For the Holidays: Mariah Carey, Indigo Girls, and Glee
Mariah Carey, Merry Christmas II You
Sequels usually suck, but Mariah Carey’s not going down with that sleigh on her cleverly titled offshoot to her Merry Christmas behemoth. That 16-year-old album spawned “All I Want for Christmas is You,” a modern-day classic whose new “Extra Festive” version is, well, extra-noisy or something. More obviously, the diva’s “Auld Lang Syne” sounds ready to ring in the New Year on a gay disco ball, as its slow preface surges into an arms-up thumper. Beats percolate on first single “Oh Santa!” too, with its old-school bounce and school-yard chant, but this wouldn’t be a Mariah album without big, goopy ballads —and Merry Christmas II You is padded with them: “One Child,” one of two new tracks produced by Hairspray composer Marc Shaiman, builds to a belting climax; there’s also opera-singer mom, Patricia Carey, on “O Come All Ye Faithful” and a live, chill-propelling “O Holy Night.” But part two’s no classic, especially with the awkward Michael Jackson-borrowed “Here Comes Santa Claus (Right Down Santa Claus Lane).” The spirit’s there, though—and that goes a long way.
Indigo Girls, Holly Happy Days

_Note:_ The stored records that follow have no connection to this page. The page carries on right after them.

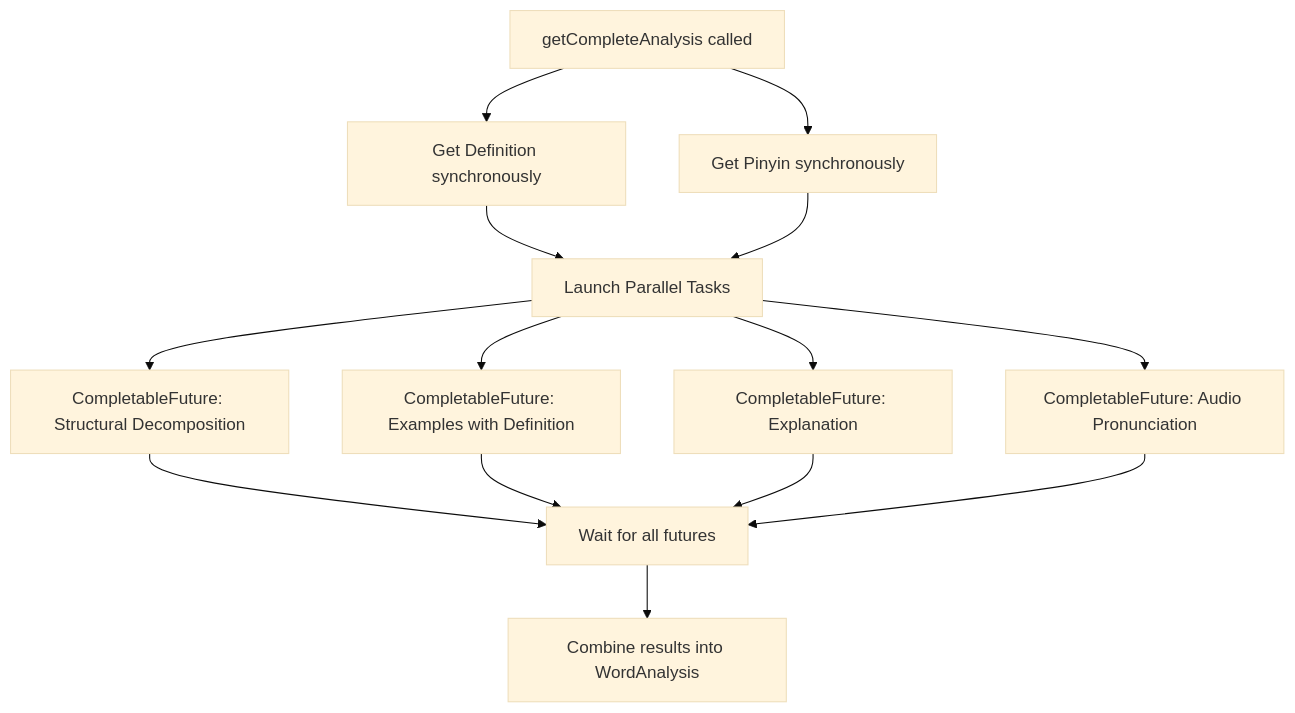
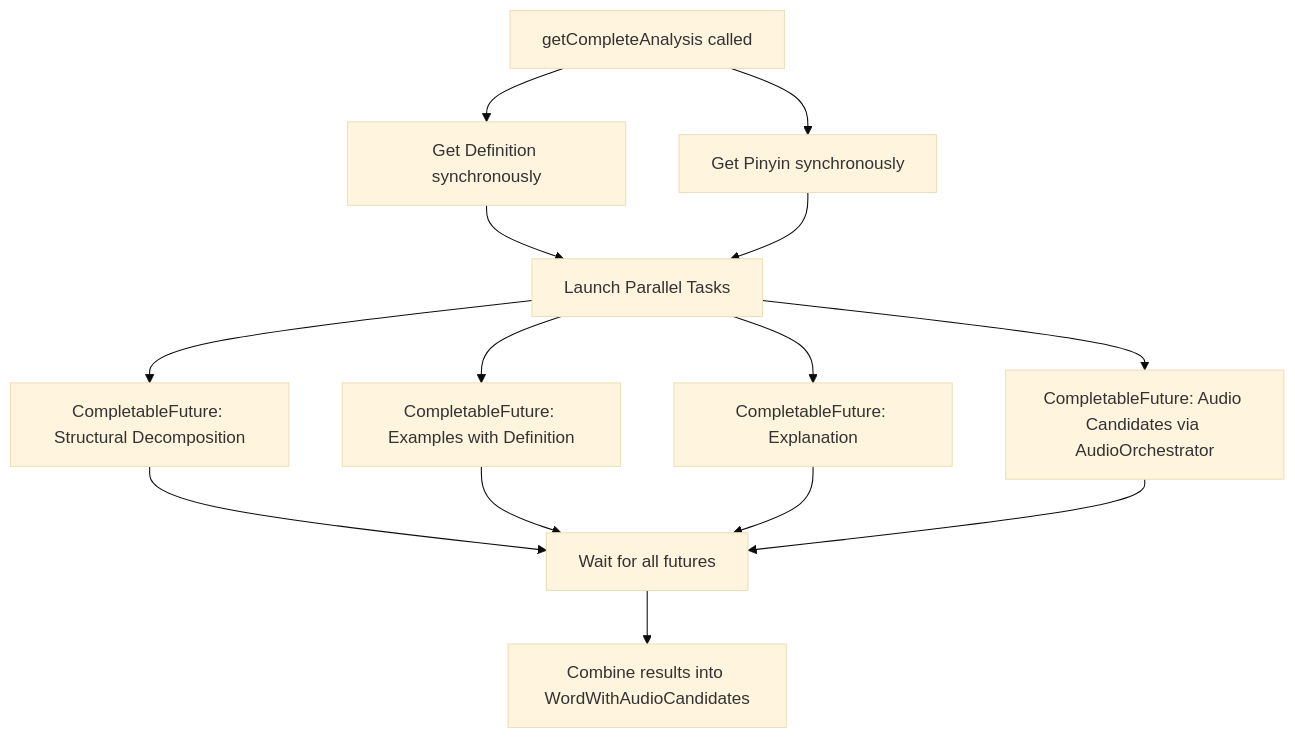
Before and after one commit to jorjao81/zh-learn2: the sixth of 13 diagrams in PARSE_PLECO_FLOW.md, drawn with Mermaid (base theme). The commit also changed other lines of this file and 5 other files, not shown here.

Commit message:
docs: architecture

````diff
--- a/PARSE_PLECO_FLOW.md
+++ b/PARSE_PLECO_FLOW.md
@@ -163,19 +169,19 @@
 ```mermaid
 flowchart TD
     A[getCompleteAnalysis called] --> B[Get Definition synchronously]
     A --> C[Get Pinyin synchronously]
     B --> D[Launch Parallel Tasks]
     C --> D
 
     D --> E[CompletableFuture: Structural Decomposition]
     D --> F[CompletableFuture: Examples with Definition]
     D --> G[CompletableFuture: Explanation]
-    D --> H[CompletableFuture: Audio Pronunciation]
+    D --> H[CompletableFuture: Audio Candidates via AudioOrchestrator]
 
     E --> I[Wait for all futures]
     F --> I
     G --> I
     H --> I
 
-    I --> J[Combine results into WordAnalysis]
+    I --> J[Combine results into WordWithAudioCandidates]
 ```
````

That the Indigo Girls recorded their first holiday album in Nashville is only appropriate—they’ve never sounded this downright country. “I Feel the Christmas Spirit,” a bluegrass sing-along, is a toe-tappin’ good time. What follows is similar in style but stripped to their much-adored acoustic sound: “It Really Is (A Wonderful Life),” written by Chely Wright, adds a jazz twist, while “I’ll Be Home for Christmas” is simple and understated, intertwining Emily Saliers and Amy Ray’s voices like holiday magic (Janis Ian, Brandi Carlile and Mary Gauthier add harmonies to the album, too). But what’s really special about the refreshing Holly Happy Days (besides the cool packaging with lyrics of the three new tunes written on ornament cut-outs) has more to do with the duo’s rarely recorded song selection. One of those, Beth Nielsen Chapman’s “There’s Still My Joy,” is stunningly bittersweet—just how we like our Girls.
Glee: The Music—The Christmas Album

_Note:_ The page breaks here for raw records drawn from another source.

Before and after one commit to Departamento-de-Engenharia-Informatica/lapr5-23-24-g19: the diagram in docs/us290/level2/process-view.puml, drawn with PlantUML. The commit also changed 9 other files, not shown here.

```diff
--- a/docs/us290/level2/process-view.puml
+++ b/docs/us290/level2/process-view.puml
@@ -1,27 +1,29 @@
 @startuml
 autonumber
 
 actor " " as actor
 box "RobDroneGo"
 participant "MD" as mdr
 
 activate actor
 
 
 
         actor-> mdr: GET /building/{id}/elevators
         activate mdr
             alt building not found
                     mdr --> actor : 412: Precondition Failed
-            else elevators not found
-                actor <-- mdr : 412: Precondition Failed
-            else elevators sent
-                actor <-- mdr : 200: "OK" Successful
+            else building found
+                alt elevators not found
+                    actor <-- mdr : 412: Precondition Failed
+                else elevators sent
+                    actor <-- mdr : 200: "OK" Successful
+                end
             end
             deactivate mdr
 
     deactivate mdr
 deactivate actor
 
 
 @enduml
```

Before Glee conquers the world (because it will), it’s conquering Christmas—the gay way, with a dude duo doing “Baby, It’s Cold Outside” together (aw, cute!). On the holiday-themed release from the cast of TV’s biggest, queerest drug, Kurt (Chris Colfer) and possible-new-loverboy Blaine (Darren Criss) charm in a refreshingly gay take on the classic. Otherwise, Glee plugs carols into the show’s formula for frothy bouncers and over-the-top ballads: a jazzy, dance-made “Jingle Bells”; pop fave “Last Christmas” and a soaring “O Holy Night,” sung by pipe queen Lea Michele (duh). Even the show’s knack for mash-ups gets play on this disc with “Deck the Rooftop,” a groovy romp. “You’re a Mean One, Mr. Grinch” is an odd fit, especially since Glee is known for, you know, singing, but it’s the only real coal in this collection—one sure to make the yuletide gayer.
The Superions, Destination... Christmas!
Something weird’s to be expected from B-52s’ Fred Schneider, whose side project with two other musicians— known collectively as the Superions—is one strange, creepy, horny, electro-fused spin. The perverted “Santa Je T’aime” answers the question, “Why did Ol’ Saint Nick favor Rudolph?” And other novelty songs are just as whacky. If Christmas got punk’d, this would be it.
Katharine McPhee, Christmas Is the Time… (To Say I Love You)
Back to basics, and out from the trendy trench, is where the American Idol loser lands on her simple 10-tracker. The songs on her third album, mostly made of classic carols, are structured to conjure pre-fad-following McPhee, who sings her little heart out and, with sole original “It’s Not Christmas Without You,” pulls at ours.
Reach Chris Azzopardi at firstname.lastname@example.org.